If you’ve recently invested in a property and becoming a landlord, there’s a good chance you’ll eventually cross paths with some hazardous materials on the property. Asbestos, radon, and lead all are hazardous to one’s health and are common in homes. Whether you were informed or not about these hazards, it’s important to be aware of them as a landlord. Especially when you’re renting out your property to other tenants because then their health is in your hands.
It’s always a best practice to inquire about any potential hazards in the home during the buying process. Knowing about these can reduce the price of the property you are trying to buy, and allows you to estimate the cost to repair or replace parts of your property. This article will take a detailed look at a few household hazards that could be present in your property and how to notice them keep your tenants safe.
Despite restrictions, asbestos is still an issue in millions of homes and buildings around the UK. Although mostly present in homes that were built before the early 1980’s, the fire-resistant mineral was used primarily as an insulator. However, due to the strength of the asbestos fibres, they become airborne, inhaled, and lodged into the lung. Sadly, this can lead to many diseases such as asbestosis, mesothelioma cancer, and lung cancer. In addition, the UK has one of the highest rates of mesothelioma in the world, with about 2500 casualties in the last year.
As mentioned previously, asbestos was used all throughout the home in the past and is only harmful if airborne. When properly installed and enclosed, asbestos is not considered a health hazard. It is still a very high risk, however, as homes become worn down, the bigger the chance for asbestos to be exposed to tenants.
It is important to note to landlords that when asbestos becomes “friable” it is extremely dangerous. Friable asbestos will look or feel crumbly.
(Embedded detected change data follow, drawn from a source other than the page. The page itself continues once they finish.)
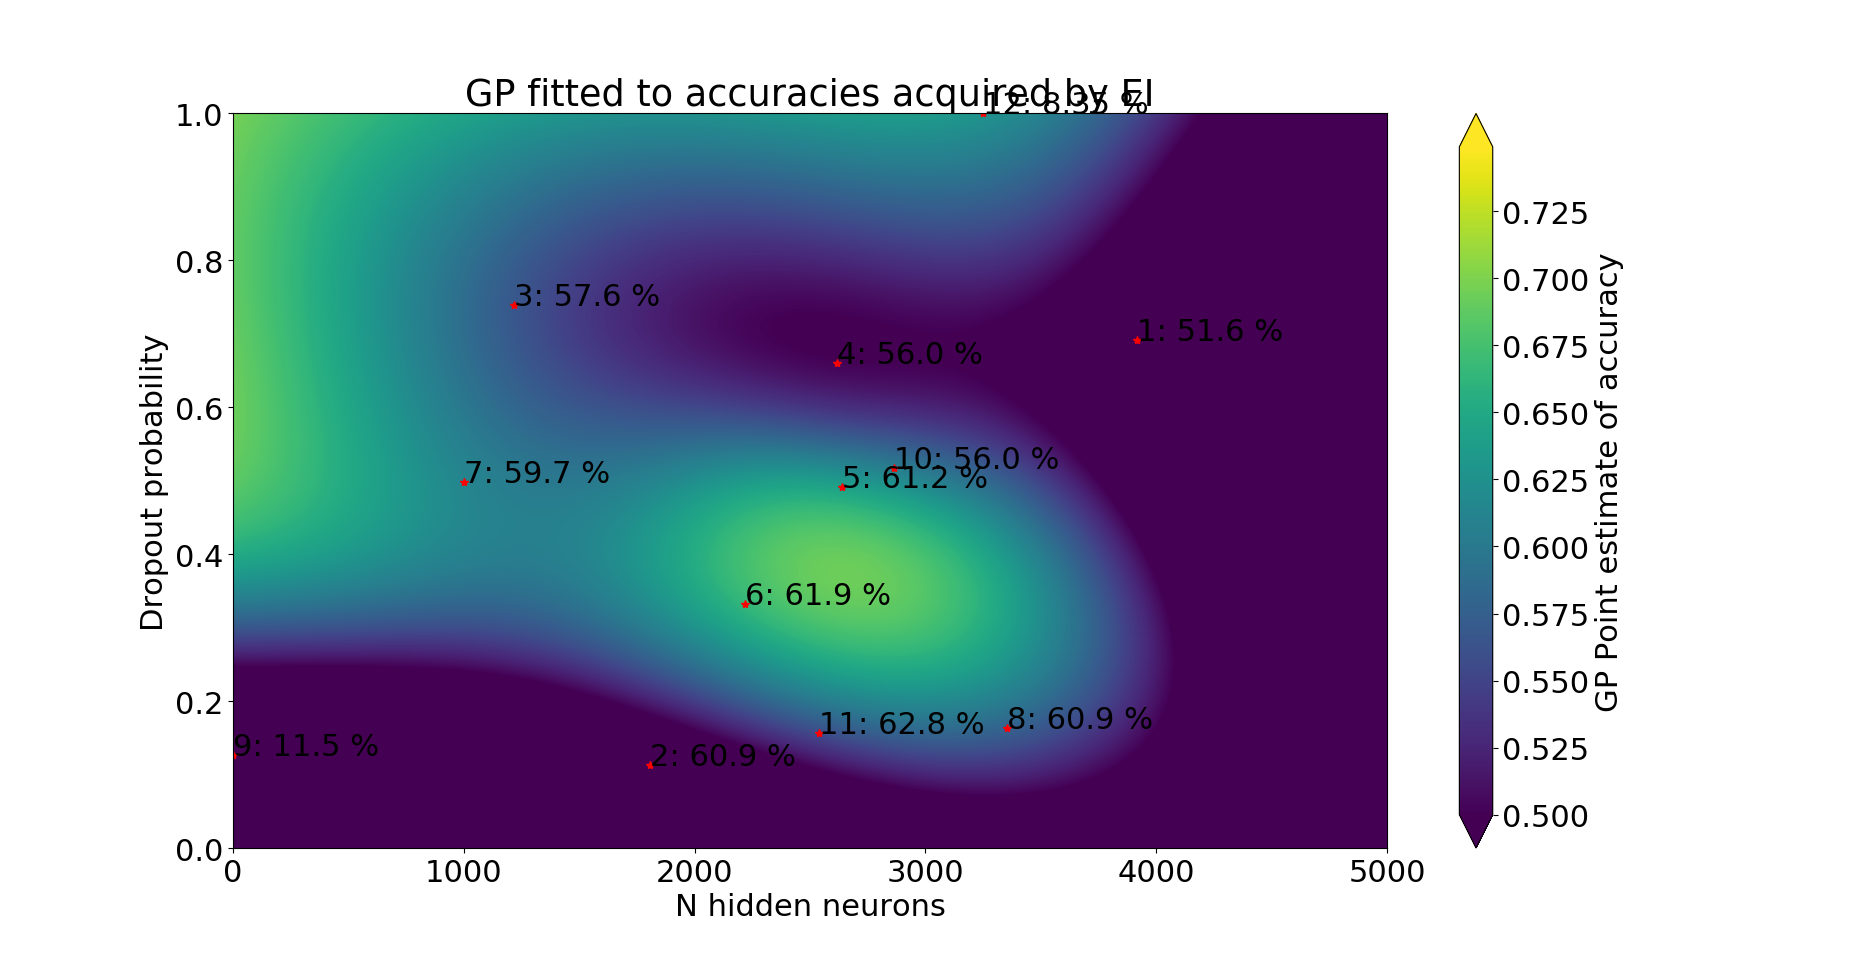
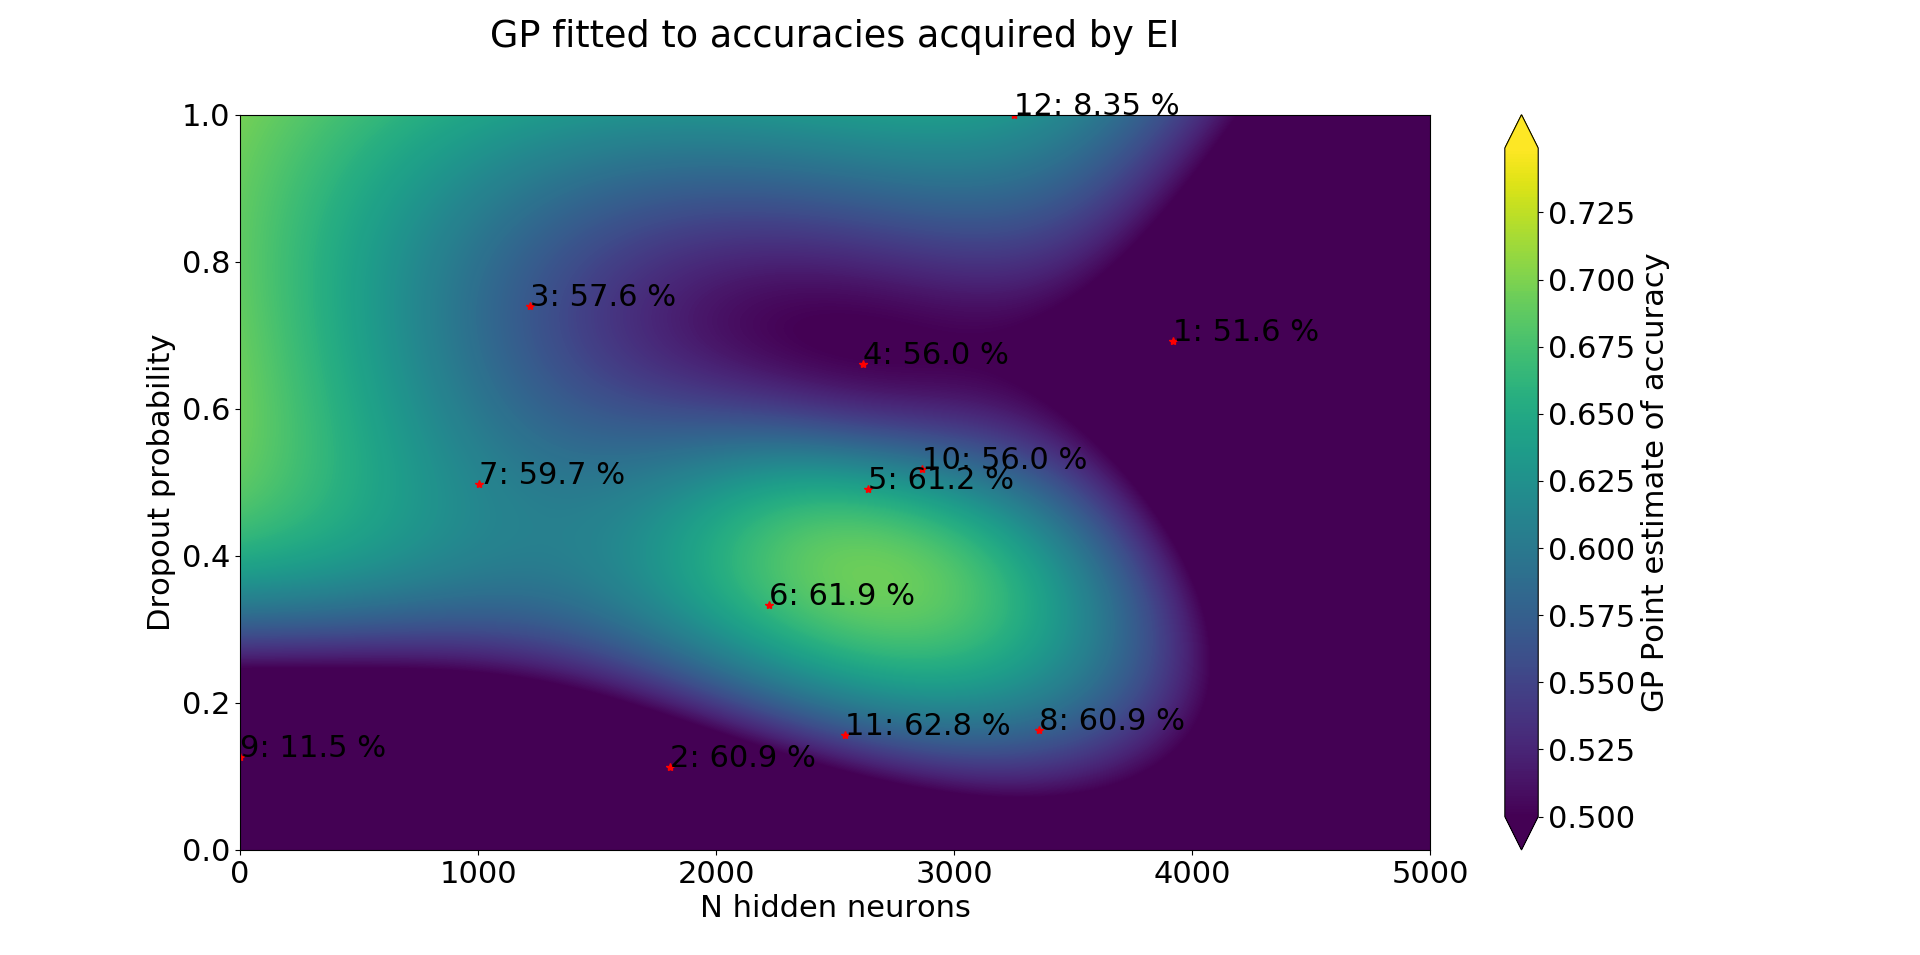
Diskussion + fix af billede

diff --git a/docs/project1.tex b/docs/project1.tex
@@ -20,7 +20,7 @@
 
 
 
-\title{Bayesian Optimization for Hyperparameter Tuning in the Fully Connected Layers of VGG16}
+\title{Bayesian Optimization for Hyperparameter Tuning in The Fully Connected Layers of VGG16}
 \author{Søren Winkel Holm\and Oskar Wiese\and Anders Henriksen\and Anne Agathe Pedersen}
 \date{\today}
 
@@ -241,7 +241,9 @@ Where $ \kappa $ is a user defined variable used to control the trade off betwee
 
 From the table seen in results \ref{resultater}, Bayesian optimization has proposed hyper-parameters that makes the accuracy higher than the hyper-parameters found using GridSearch. However, the difference in accuracies between the model proposed by Bayesian optimization and GridSearch are $ \Delta p = 0.011$. Too see if there is an actual significant difference between the accuracy of the models a McNemar test can be performed. This is beyond the scope of this project and will be left for future work. In reality a McNemar test would probably show that there is no significant difference between the accuracy of the two models. Hence, this shows that a random search grid and Bayseian Optimization finds hyper-parameters for VGG16 that are equally good.
 \\\\
-The results discovered in this project prove that Bayesian Optimization can indeed be used for hyper-parameter tuning and is faster than Grid Search. The advantage of Bayesian Optimization is the fact, that it does not explore parts of the parameter space because it believes these areas does not contain parameters that maximizes the accuracy of VGG16. This fact limits the amount of time used for training the model. 
+When using the Bayesian Optimization with GPyOpt, the first five iterations are purely exploration runs. Which means, that in this project Bayesian Optimization only have seven iterations to choose the right direction in the parameter space to find the optimal parameters for VGG16. Due to the short amount of training time used in this project, an emerged challenge is to find parameters that makes VGG16 converge fast. However, this is not necessarily the optimal way of finding parameters that yields the highest possible accuracy of the network, as it is possible that there exists parameters that requires longer training for VGG16 to converge.
+\\\\
+The results discovered in this project shows that Bayesian Optimization can be used for hyper-parameter tuning. The advantage of Bayesian Optimization compared to GridSearch, is that Bayesian Optimaztion do not need to explore the whole parameter space because it believes certain areas do not contain parameters that maximizes the accuracy of VGG16. This limits the amount of time used for tuning the parameters of the the model compared to GridSearch which in turn searches the whole parameter space.
 
 \section{References}
 \url{https://gpyopt.readthedocs.io/en/latest/index.html}

diff --git a/src/gp_fitting.py b/src/gp_fitting.py
@@ -101,7 +101,7 @@ if __name__ == "__main__":
 			ax.annotate(f'{j+1}: {-Y[j][0]*100:.3} %', (X[j,0]*5000, X[j,1]))
 
 
-		ax.set_title(f'GP fitted to accuracies acquired by {acqs_str[acq_idx]}')
+		ax.set_title(f'GP fitted to accuracies acquired by {acqs_str[acq_idx]}',y=1.08)
 		ax.set_xlabel('N hidden neurons')
 		ax.set_ylabel('Dropout probability')
 		
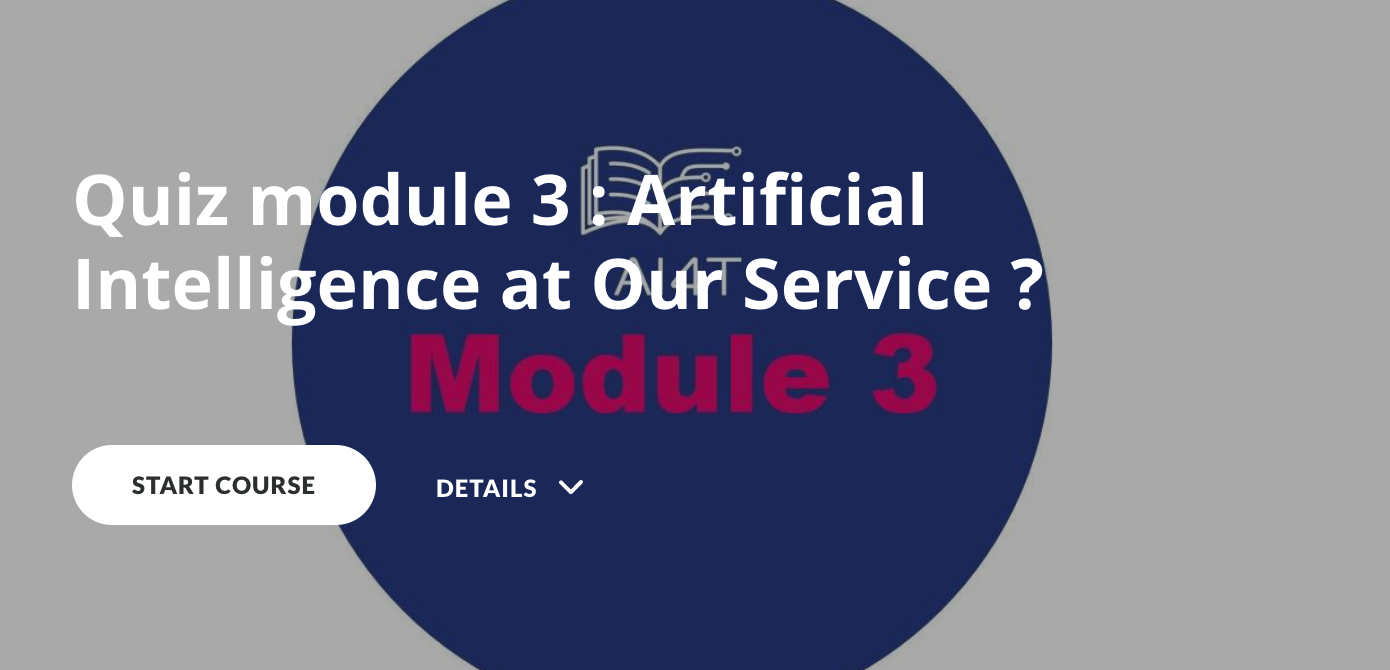
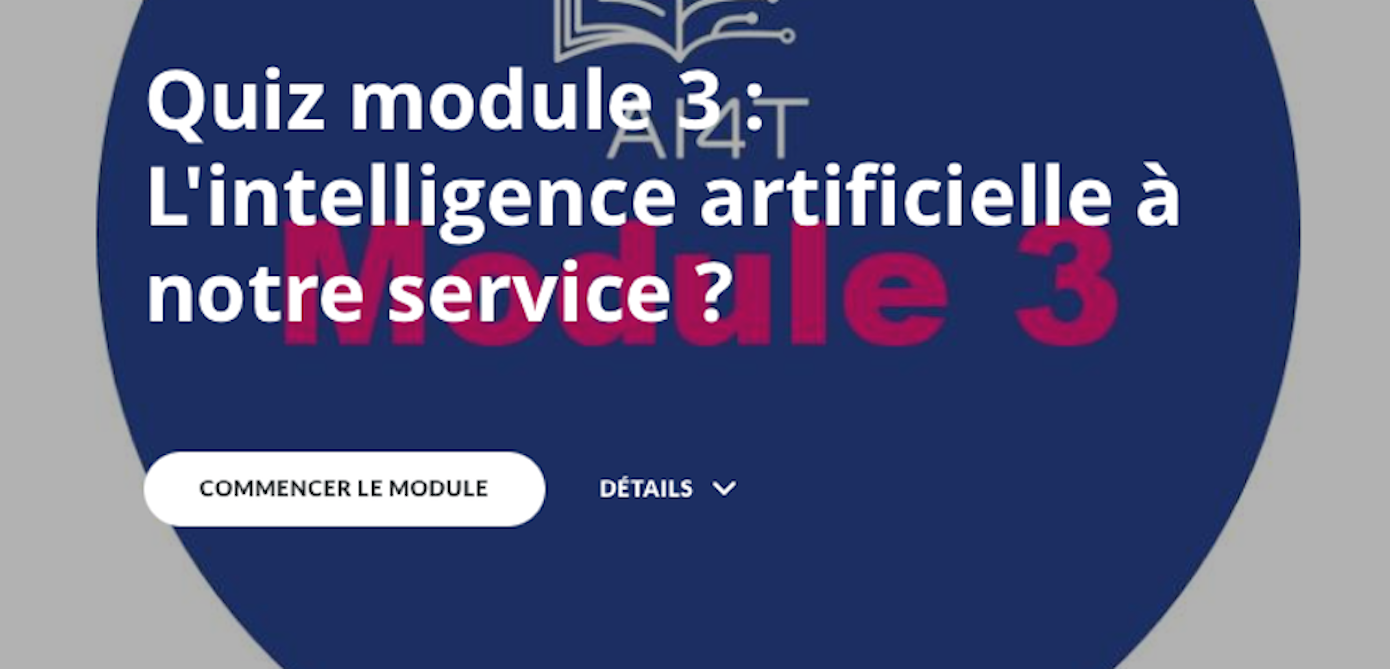
MAJ illustrations / liens quizz dans GIT fr

diff --git a/docs/module-3-AI-at-our-service/3-4-quiz-module-3/3-4-0-quiz-3-humans-and-ai.md b/docs/module-3-AI-at-our-service/3-4-quiz-module-3/3-4-0-quiz-3-humans-and-ai.md
@@ -15,4 +15,4 @@ Le Quiz du Module 3 est composé de 3 parties:
 
 _Cliquez sur l'image ci-dessous et lancez le quiz !_
 
-[![Quiz Module 3: Humans and AI](../Images/AI4T-quiz-module3.png)](Quiz-3-ressources/HTML/AI4T-quiz-module3-artificial-intelligence-at-our-service-html/index.html#/lessons/0BzyyBsBtYAMIu56G1E_wOoZGuIscZop){:target="_blank" }
+[![Quiz Module 3: Humans and AI](../Images/AI4T-quiz-module3.png)](Quiz-3-ressources/HTML/AI4T-quiz-module-3-lintelligence-artificielle-a-notre-service-html/index.html#/lessons/0BzyyBsBtYAMIu56G1E_wOoZGuIscZop){:target="_blank" }

diff --git a/docs/module-2-how-does-ml-work/2-4-quiz-module-2/2-4-0-quiz-2-mechanisms-in-ai.md b/docs/module-2-how-does-ml-work/2-4-quiz-module-2/2-4-0-quiz-2-mechanisms-in-ai.md
@@ -15,4 +15,4 @@ Le Quiz du Module 2 est composé de 3 parties:
 
 _Cliquez sur l'image ci-dessous et lancez le quiz !_
 
-[![Quiz Module 2: Mechanisms in AI](../Images/AI4T-quiz-module2.png)](Quiz-2-ressources/HTML/AI4T-quiz-module2-how-does-machine-learning-works-html/index.html#/lessons/qXewvwMdbXR4wOOcKicXzWTXH44NeOmm){:target="_blank" }
+[![Quiz Module 2: Mechanisms in AI](../Images/AI4T-quiz-module2.png)](Quiz-2-ressources/HTML/AI4T-quiz-module-2-comment-fonctionne-lapprentissage-machine html/index.html#/lessons/qXewvwMdbXR4wOOcKicXzWTXH44NeOmm){:target="_blank" }

diff --git a/docs/module-1-what-is-meant-by-ai/1-4-quiz-module-1/1-4-0-quiz1-who-is-afraid-of-ai.md b/docs/module-1-what-is-meant-by-ai/1-4-quiz-module-1/1-4-0-quiz1-who-is-afraid-of-ai.md
@@ -15,5 +15,5 @@ Le Quiz du Module 1 est composé de 3 parties:
 
 _Cliquez sur l'image ci-dessous et lancez le quiz !_
 
-[![Quiz Module 1: Who is afraid of AI?](../Images/AI4T-quiz-module1.png)](Quiz-1-ressources/HTML/AI4T-quiz-module1-who-is-afraid-of-ai-html/index.html#/lessons/kTdCJvqaYv_E9I8ipVGp2Zx59rc6UFlj
+[![Quiz Module 1: Who is afraid of AI?](../Images/AI4T-quiz-module1.png)](Quiz-1-ressources/HTML/AI4T-quiz-module-1-qui-a-peur-de-l-ia-html/index.html#/lessons/kTdCJvqaYv_E9I8ipVGp2Zx59rc6UFlj
 ){:target="_blank" }
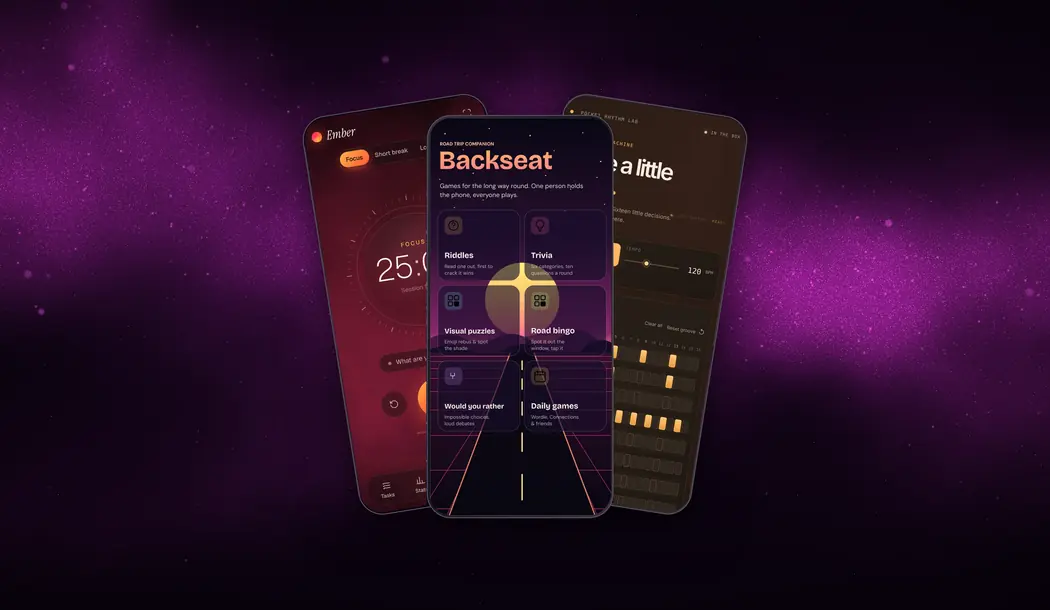
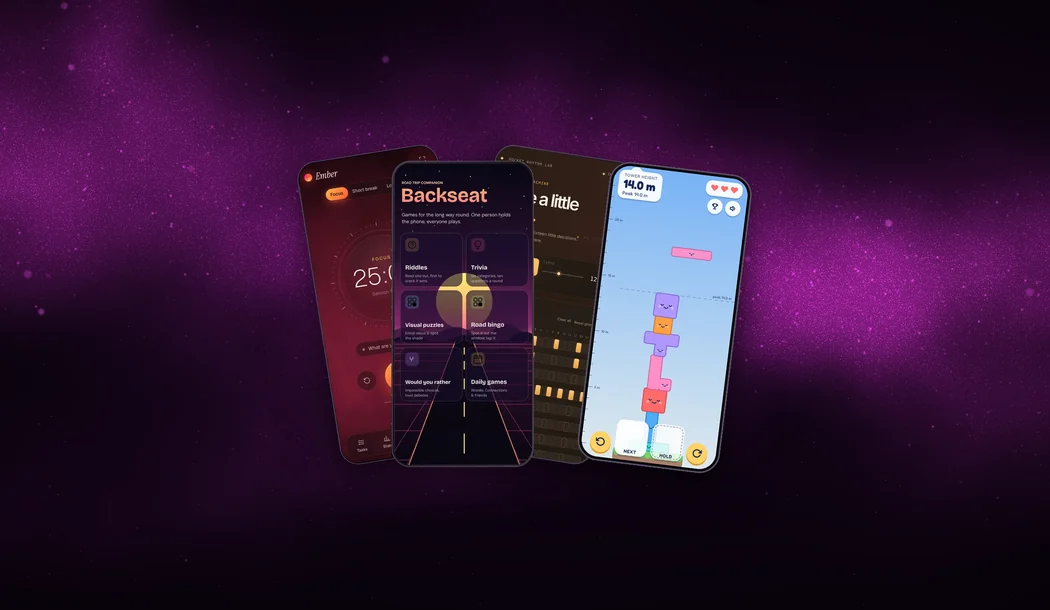
Add Wobble Tower to the home page side projects tile
Rebuilt the tile on the same plum background with the original three
phones scaled down and a Wobble Tower phone on the right, all inside the
centre band that the desktop crop keeps. Alt text updated.

Claude-Session: https://claude.ai/code/session_01C1U52sFBhvk6T7H5ub9uAS

Changed region(s): [[0.2743, 0.1557, 0.7314, 0.8721]]

diff --git a/index.html b/index.html
@@ -76,7 +76,7 @@
         <span class="meta mono">International Monetary Fund / Team of 3 / 2020</span>
       </a></li>
       <li class="work-item"><a href="side-projects.html">
-        <span class="thumb cover" style="background:#1A0B22"><img src="images/home/tile-side-projects-1050.webp" srcset="images/home/tile-side-projects-1050.webp 1050w, images/home/tile-side-projects.webp 2098w" sizes="(max-width:860px) 100vw, 66vw" width="2098" height="1218" alt="Three phones showing Pomodoro Pal, Backseat and 808 Pocket" loading="lazy" decoding="async"></span>
+        <span class="thumb cover" style="background:#1A0B22"><img src="images/home/tile-side-projects-1050.webp" srcset="images/home/tile-side-projects-1050.webp 1050w, images/home/tile-side-projects.webp 2098w" sizes="(max-width:860px) 100vw, 66vw" width="2098" height="1218" alt="Four phones showing Pomodoro Pal, Backseat, 808 Pocket and Wobble Tower" loading="lazy" decoding="async"></span>
         <h3>Side projects, built with AI</h3><span class="ar" aria-hidden="true">→</span>
         <p>A focus timer, a road trip game, a drum machine and a stacking game. I built all four with Claude, and they’re all live to try.</p>
         <span class="meta mono">Personal / Design and build / Ongoing</span>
If any asbestos is thought to be detected, it is best to hire a professional inspector to run an air quality test at your property.
The main areas of a property to have checked for asbestos are:
- Insulation in attics & walls
- Duct systems
- Under your floor
- Above ceiling tiles
- Siding & Roofing materials
- Window caulking
Radon is a radioactive gas that causes around 20,000 lung cancer cases annually. Unfortunately, it is impossible to see; taste or smell radon gas, and it could become a problem on your property. The chemical naturally occurs in the soil beneath your home, so it is impossible to stop all radon radiation. Everyone will be exposed to radon in safe levels at some point in their lives, but it becomes more dangerous in confined spaces inside your home.
Radon can enter your home in numerous ways including:
- Spaces between pipes & foundation
- Spaces in your flooring
- Any cracks in foundation walls & floors
- Fireplaces & Furnaces
- Open space in walls
- Well water
- Construction joints
To fix a radon problem on your property, it is very simple to invest in an at-home radon test kit for your property. The test is short or long-termed depending on which one you buy and collects a radon sample to let you know if there a problem with the hazard in your home.
If you do have a high concentration of radon in your home, the next step is to contact a certified radon mitigation/remediation specialist. This specialist can help you install an effective removal system that can eliminate up to 99% of radon in your home. In addition, seals will be applied to any cracks or openings where radon can enter through. Both testing and solutions are an easy fix to another hazardous problem that could have serious health effects down the road.
The last hazard featured on this list that landlords should monitor when investing in properties is lead. Lead, like asbestos, can be found in a variety of different sources throughout your property. It is more common in houses before 1980, due to the fact that lead paint was in most houses then. Exposure to large amounts of lead can result in lead poisoning, which affects a person’s brain, liver, kidney, and bones. It is also extremely harmful to any children or pregnant woman living on your property.
Sources of lead can be in different areas such as:
- Older homes & buildings
- Lead paint on walls
- In dust
- In certain home’s drinking water
As mentioned previously, the most common problem area for the lead on your property is in lead-based paint. It is important to remember the signs of lead-based paint, as in many houses the paint could be painted over with by regular paint. Deteriorating lead-based paint shows signs of damage through chipping, chalking, cracks, or dampness. This can be particularly harmful to children as the paint can chip off and become accessible to be chewed on.
If any paint that contains lead is found and in a damaged state, immediate attention should be required! You can either contact a lead removal consultant or invest in the necessary equipment to remove the lead from your property. Equipment would include a half respirator, plastic to make sure lead dust particles don’t get released airborne, and rubber gloves. Lastly, your property’s drinking water should be tested to ensure it has safe traces of lead.
The last thing you want as a landlord is for any of your tenants to be exposed to hazardous materials that can lead to major health concerns on your property.
Inquire about any of these hazards during the buying process if possible. Knowing can give you an advantage in price negotiations and allow you to work in the estimated price to fix these hazards.
These hazards can usually be tested for or discovered early for a relatively lower cost than later after a high level of exposure and potential health effects have occurred.